A few brave souls—such as Noam Shelef, in these pages—attempted nuance, butas I know (with recently renewed clarity), nuance isn’t a thing we’re particularly good at in the community of people who care and/or write about Israel-Palestine. Words, once used, may mean one thing and one thing only, and any attempt to suggest otherwise is to invite accusations of toadyism, inanity, and treason. Any effort to clarify matters after the fact—as Levy and Haaretz undertook to do, issuing a clarification and changing the article’s headline online to the more accurate “Survey: Most Israeli Jews wouldn’t give Palestinians vote if West Bank was annexed”—is generally seen as nothing but greater evidence of the same.

In the course of the yelling the first thing to get lost is any useful access to the truth.

But here’s the truth (and if you don’t like any of the words that have been used thus far to describe this truth, you may feel free, as we say in Hebrew, to call the truth “Abraham”): a significant proportion of Israeli Jewish society, from a third to more than half, support ideas that range from stripping Palestinian Israelis of the right to vote in national elections (33 percent), to the physical “transfer” of Palestinian citizens of Israel to the Palestinian Authority (47 percent), to preferential treatment of Israeli Jews over their Arab compatriots in governmental hiring (59 percent). Along the way, we find such things as: 42 percent of Israeli Jews would not want to live in the same apartment building as Palestinian Israelis, and 42 percent would not want their children to sit in the same class as Palestinian Israeli children.

I honestly don’t care what label you give that, nor how it might be defined in Political Science 101. I call it inexcusable. I call it immoral. I call it contrary to both Israel’s founding documents and the Jewish values we Jews say we’re teaching our children. I call it disgusting.

I also call it nothing new.

In 2010, we learned that nearly half of Israeli Jewish high school students didn’t believe that Palestinian citizens of Israel should have the same political rights as Jews. More than half felt that Palestinian Israelis shouldn’t have the right to be elected to parliament.

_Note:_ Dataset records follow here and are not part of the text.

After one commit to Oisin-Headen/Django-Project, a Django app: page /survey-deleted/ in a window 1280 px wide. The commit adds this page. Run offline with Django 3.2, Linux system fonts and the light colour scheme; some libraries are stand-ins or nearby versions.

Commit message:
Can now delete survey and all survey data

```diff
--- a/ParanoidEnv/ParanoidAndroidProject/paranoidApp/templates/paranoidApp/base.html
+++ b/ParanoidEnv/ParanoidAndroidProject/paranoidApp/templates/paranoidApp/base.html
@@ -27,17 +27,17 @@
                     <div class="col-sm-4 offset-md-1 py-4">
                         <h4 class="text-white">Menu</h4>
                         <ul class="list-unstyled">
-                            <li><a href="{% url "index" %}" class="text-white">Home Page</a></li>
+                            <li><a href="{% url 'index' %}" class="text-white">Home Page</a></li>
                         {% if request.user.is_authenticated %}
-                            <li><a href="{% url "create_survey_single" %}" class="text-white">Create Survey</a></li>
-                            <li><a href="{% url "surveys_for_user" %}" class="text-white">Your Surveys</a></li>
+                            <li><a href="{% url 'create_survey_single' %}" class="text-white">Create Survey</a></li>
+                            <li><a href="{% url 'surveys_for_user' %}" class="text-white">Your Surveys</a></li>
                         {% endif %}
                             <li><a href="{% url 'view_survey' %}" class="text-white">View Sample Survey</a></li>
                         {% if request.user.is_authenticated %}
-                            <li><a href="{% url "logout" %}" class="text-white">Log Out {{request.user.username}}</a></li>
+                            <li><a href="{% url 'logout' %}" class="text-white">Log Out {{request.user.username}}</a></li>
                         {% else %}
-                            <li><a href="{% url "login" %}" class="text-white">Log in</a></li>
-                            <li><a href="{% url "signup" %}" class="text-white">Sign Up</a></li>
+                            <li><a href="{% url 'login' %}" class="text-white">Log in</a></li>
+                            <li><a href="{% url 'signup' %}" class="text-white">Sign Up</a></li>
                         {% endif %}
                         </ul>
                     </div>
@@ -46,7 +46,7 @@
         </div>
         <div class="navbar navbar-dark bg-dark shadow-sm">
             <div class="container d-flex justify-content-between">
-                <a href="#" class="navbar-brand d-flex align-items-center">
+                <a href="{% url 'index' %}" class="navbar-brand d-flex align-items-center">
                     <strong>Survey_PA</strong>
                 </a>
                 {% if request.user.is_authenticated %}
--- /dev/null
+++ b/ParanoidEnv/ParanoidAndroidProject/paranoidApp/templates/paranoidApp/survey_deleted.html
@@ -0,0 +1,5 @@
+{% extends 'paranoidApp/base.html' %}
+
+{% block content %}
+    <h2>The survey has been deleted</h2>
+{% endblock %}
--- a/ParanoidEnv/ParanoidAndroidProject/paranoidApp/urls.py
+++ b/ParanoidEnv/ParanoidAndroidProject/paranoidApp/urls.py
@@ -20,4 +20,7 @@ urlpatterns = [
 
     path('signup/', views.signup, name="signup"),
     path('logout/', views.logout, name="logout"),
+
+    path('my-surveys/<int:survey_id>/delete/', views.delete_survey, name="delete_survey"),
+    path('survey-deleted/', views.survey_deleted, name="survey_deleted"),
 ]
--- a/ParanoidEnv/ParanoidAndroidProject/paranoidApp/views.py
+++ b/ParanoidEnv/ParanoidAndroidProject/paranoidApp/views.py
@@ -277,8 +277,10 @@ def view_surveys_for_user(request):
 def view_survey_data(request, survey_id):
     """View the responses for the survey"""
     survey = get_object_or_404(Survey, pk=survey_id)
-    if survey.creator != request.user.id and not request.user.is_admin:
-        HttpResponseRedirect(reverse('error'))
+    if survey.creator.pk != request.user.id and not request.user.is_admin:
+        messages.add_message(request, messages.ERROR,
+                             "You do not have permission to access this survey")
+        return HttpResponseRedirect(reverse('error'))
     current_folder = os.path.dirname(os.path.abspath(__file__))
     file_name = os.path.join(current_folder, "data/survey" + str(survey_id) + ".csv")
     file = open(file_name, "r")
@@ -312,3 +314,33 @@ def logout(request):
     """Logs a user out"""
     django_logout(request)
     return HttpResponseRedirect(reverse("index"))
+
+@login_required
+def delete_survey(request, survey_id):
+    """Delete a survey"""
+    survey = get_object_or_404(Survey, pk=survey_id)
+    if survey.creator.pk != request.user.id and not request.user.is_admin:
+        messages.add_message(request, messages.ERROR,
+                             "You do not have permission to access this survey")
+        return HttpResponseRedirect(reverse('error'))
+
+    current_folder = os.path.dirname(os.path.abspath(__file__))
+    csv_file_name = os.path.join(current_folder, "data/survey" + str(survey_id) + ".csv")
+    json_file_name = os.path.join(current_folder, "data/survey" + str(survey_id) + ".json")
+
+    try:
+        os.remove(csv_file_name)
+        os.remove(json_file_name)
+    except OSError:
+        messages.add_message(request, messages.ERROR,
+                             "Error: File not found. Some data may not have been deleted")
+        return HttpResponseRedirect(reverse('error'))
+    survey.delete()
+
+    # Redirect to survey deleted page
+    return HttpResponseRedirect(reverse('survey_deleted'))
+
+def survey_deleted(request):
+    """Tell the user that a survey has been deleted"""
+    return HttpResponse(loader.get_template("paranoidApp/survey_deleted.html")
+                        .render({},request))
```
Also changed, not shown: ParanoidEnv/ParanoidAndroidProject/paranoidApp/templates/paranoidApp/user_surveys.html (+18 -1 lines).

In April of this year, we saw the bigotry and xenophobia given even sharper expression when a video emerged of Israeli teenagers celebrating the traffic deaths of a group of West Bank Palestinian children: “They can be the future of terrorist attacks,” said one young man. When told that the dead were only 4- or 5-years-old, he replied: “Little kids, so what?”

And for months now, we’ve all been witness to acts of violence against Palestinians both in Israel and on the West Bank, ranging from hate speech daubed on monastery walls to vicious and brutal attacks on passers by in the heart of the nation’s capital.

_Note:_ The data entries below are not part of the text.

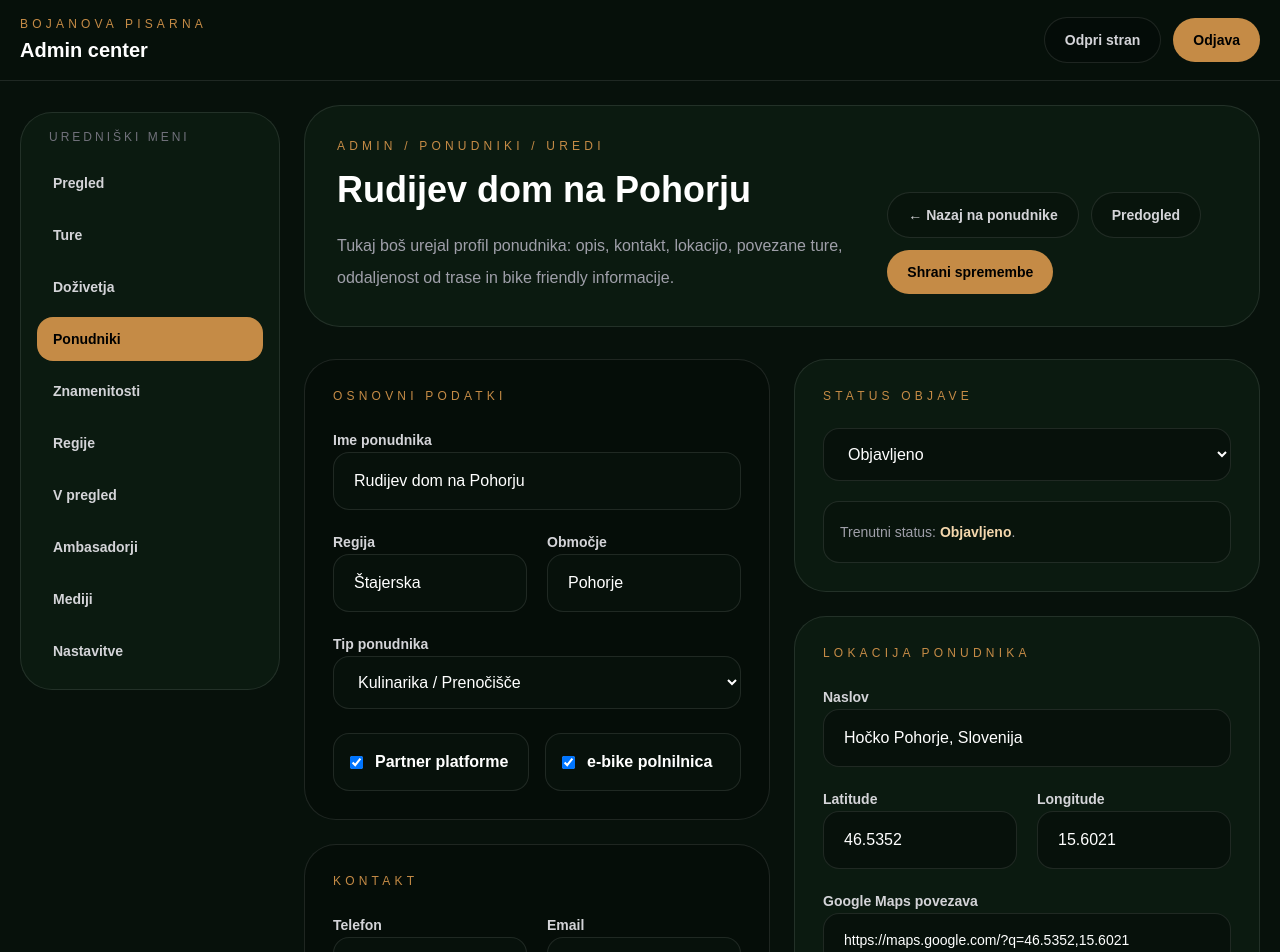
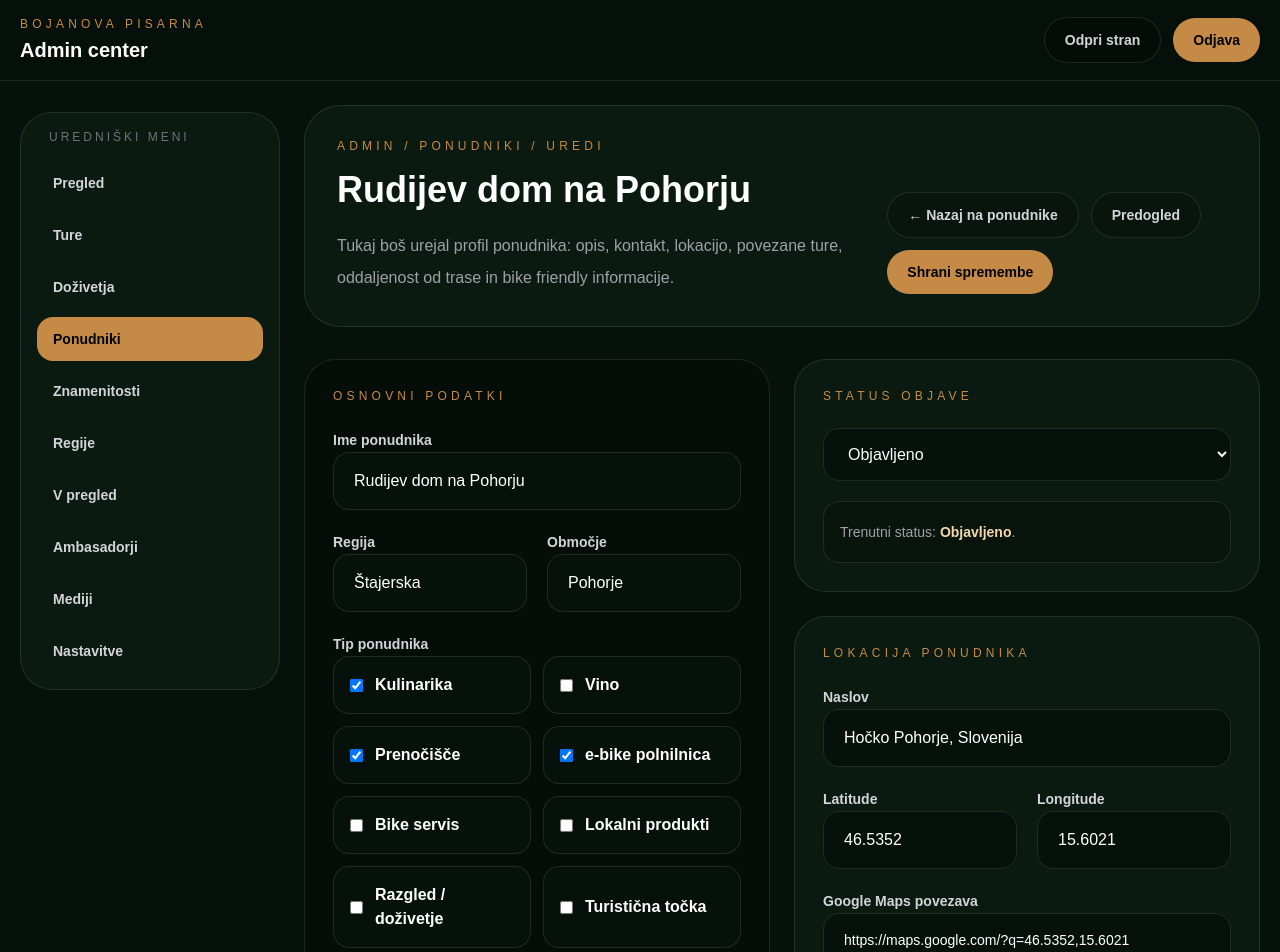
Before and after one commit to rabojan/bojan-on-bike-app, a Next.js app: page /admin/ponudniki/rudijev-dom-na-pohorju in a window 1280 px wide. Shown: the top 952 px of the page. Built offline with nearby package versions, Linux system fonts and the light colour scheme; sample sign-in values are in the browser's storage.

Commit message:
Change provider type select to multi checkbox options

```diff
--- a/app/admin/ponudniki/nov/page.tsx
+++ b/app/admin/ponudniki/nov/page.tsx
@@ -4,6 +4,18 @@ import Link from "next/link";
 import { useState } from "react";
 
 import AdminShell from "@/components/AdminShell";
+
+
+const providerTypes = [
+  "Kulinarika",
+  "Vino",
+  "Prenočišče",
+  "e-bike polnilnica",
+  "Bike servis",
+  "Lokalni produkti",
+  "Razgled / doživetje",
+  "Turistična točka",
+];
 
 const connectedTrails = [
   {
@@ -98,21 +110,28 @@ export default function NewProviderPage() {
                   />
                 </label>
 
-                <label className="space-y-2 md:col-span-2">
+                <div className="space-y-3 md:col-span-2">
                   <span className="text-sm font-semibold text-zinc-300">
                     Tip ponudnika
                   </span>
-                  <select className="w-full rounded-2xl border border-white/10 bg-[#07110b] px-5 py-4 outline-none focus:border-[#c58b46]/60">
-                    <option>Kulinarika</option>
-                    <option>Vino</option>
-                    <option>Prenočišče</option>
-                    <option>Kulinarika / Prenočišče</option>
-                    <option>Vino / Kulinarika</option>
-                    <option>Polnilnica</option>
-                    <option>Bike servis</option>
-                    <option>Turistična točka</option>
-                  </select>
-                </label>
+
+                  <div className="grid gap-3 sm:grid-cols-2">
+                    {providerTypes.map((type) => (
+                      <label
+                        key={type}
+                        className="flex items-center gap-3 rounded-2xl border border-white/10 bg-[#07110b] p-4"
+                      >
+                        <input type="checkbox" />
+                        <span className="font-bold">{type}</span>
+                      </label>
+                    ))}
+                  </div>
+
+                  <div className="rounded-2xl border border-white/10 bg-[#07110b] p-4 text-sm leading-7 text-zinc-400">
+                    Izbereš lahko več tipov. Primer: ponudnik je lahko hkrati
+                    vinska klet, kulinarika, prenočišče in e-bike polnilnica.
+                  </div>
+                </div>
               </div>
 
               <div className="mt-6 grid gap-4 sm:grid-cols-2">
--- a/app/admin/ponudniki/rudijev-dom-na-pohorju/page.tsx
+++ b/app/admin/ponudniki/rudijev-dom-na-pohorju/page.tsx
@@ -4,6 +4,18 @@ import Link from "next/link";
 import { useState } from "react";
 
 import AdminShell from "@/components/AdminShell";
+
+
+const providerTypes = [
+  "Kulinarika",
+  "Vino",
+  "Prenočišče",
+  "e-bike polnilnica",
+  "Bike servis",
+  "Lokalni produkti",
+  "Razgled / doživetje",
+  "Turistična točka",
+];
 
 const connectedTrails = [
   {
@@ -109,22 +121,36 @@ export default function EditProviderPage() {
                   />
                 </label>
 
-                <label className="space-y-2 md:col-span-2">
+                <div className="space-y-3 md:col-span-2">
                   <span className="text-sm font-semibold text-zinc-300">
                     Tip ponudnika
                   </span>
-                  <select
-                    defaultValue="Kulinarika / Prenočišče"
-                    className="w-full rounded-2xl border border-white/10 bg-[#07110b] px-5 py-4 outline-none focus:border-[#c58b46]/60"
-                  >
-                    <option>Kulinarika</option>
-                    <option>Vino</option>
-                    <option>Prenočišče</option>
-                    <option>Kulinarika / Prenočišče</option>
-                    <option>Vino / Kulinarika</option>
-                    <option>Polnilnica</option>
-                  </select>
-                </label>
+
+                  <div className="grid gap-3 sm:grid-cols-2">
+                    {providerTypes.map((type) => (
+                      <label
+                        key={type}
+                        className="flex items-center gap-3 rounded-2xl border border-white/10 bg-[#07110b] p-4"
+                      >
+                        <input
+                          type="checkbox"
+                          defaultChecked={[
+                            "Kulinarika",
+                            "Prenočišče",
+                            "e-bike polnilnica",
+                          ].includes(type)}
+                        />
+                        <span className="font-bold">{type}</span>
+                      </label>
+                    ))}
+                  </div>
+
+                  <div className="rounded-2xl border border-white/10 bg-[#07110b] p-4 text-sm leading-7 text-zinc-400">
+                    Ponudnik ima lahko več oznak hkrati. Te oznake se kasneje
+                    uporabijo za filtre, kartice, zemljevid in povezovanje s
+                    turami.
+                  </div>
+                </div>
               </div>
 
               <div className="mt-6 grid gap-4 sm:grid-cols-2">
```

As to the use of the term “apartheid,” much ado has been made of the fact that in Levy’s original reporting, he and Haaretz didn’t make crystal clear the fact that 69 percent of Israeli Jews would deny voting rights to West Bank Palestinians only if the West Bank is officially annexed to Israel-proper, a thing that 48 percent of Israeli Jews say they oppose. The fact that the State of Israel actually already controls the West Bank (annexation or no) and the people who live there already have no right to vote on the matter? That didn’t come up in the survey.

As Levy wrote in his clarification, “Isn’t that enough to scare anyone who fears for the future of this country?”

Or, to ask a different question: what if the foregoing had read, “Q: Should American Jews be allowed to vote in national elections? A: Thirty-three percent of American gentiles say no.”

Levy is a shining example of a messenger who gets shot through the left temple repeatedly for having the temerity to share unpleasant facts. But the disdain with which he is held, and all the fulminating on earth, do nothing to address the facts themselves.

And the facts themselves are chilling.

Crossposted from Open Zion/The Daily Beast.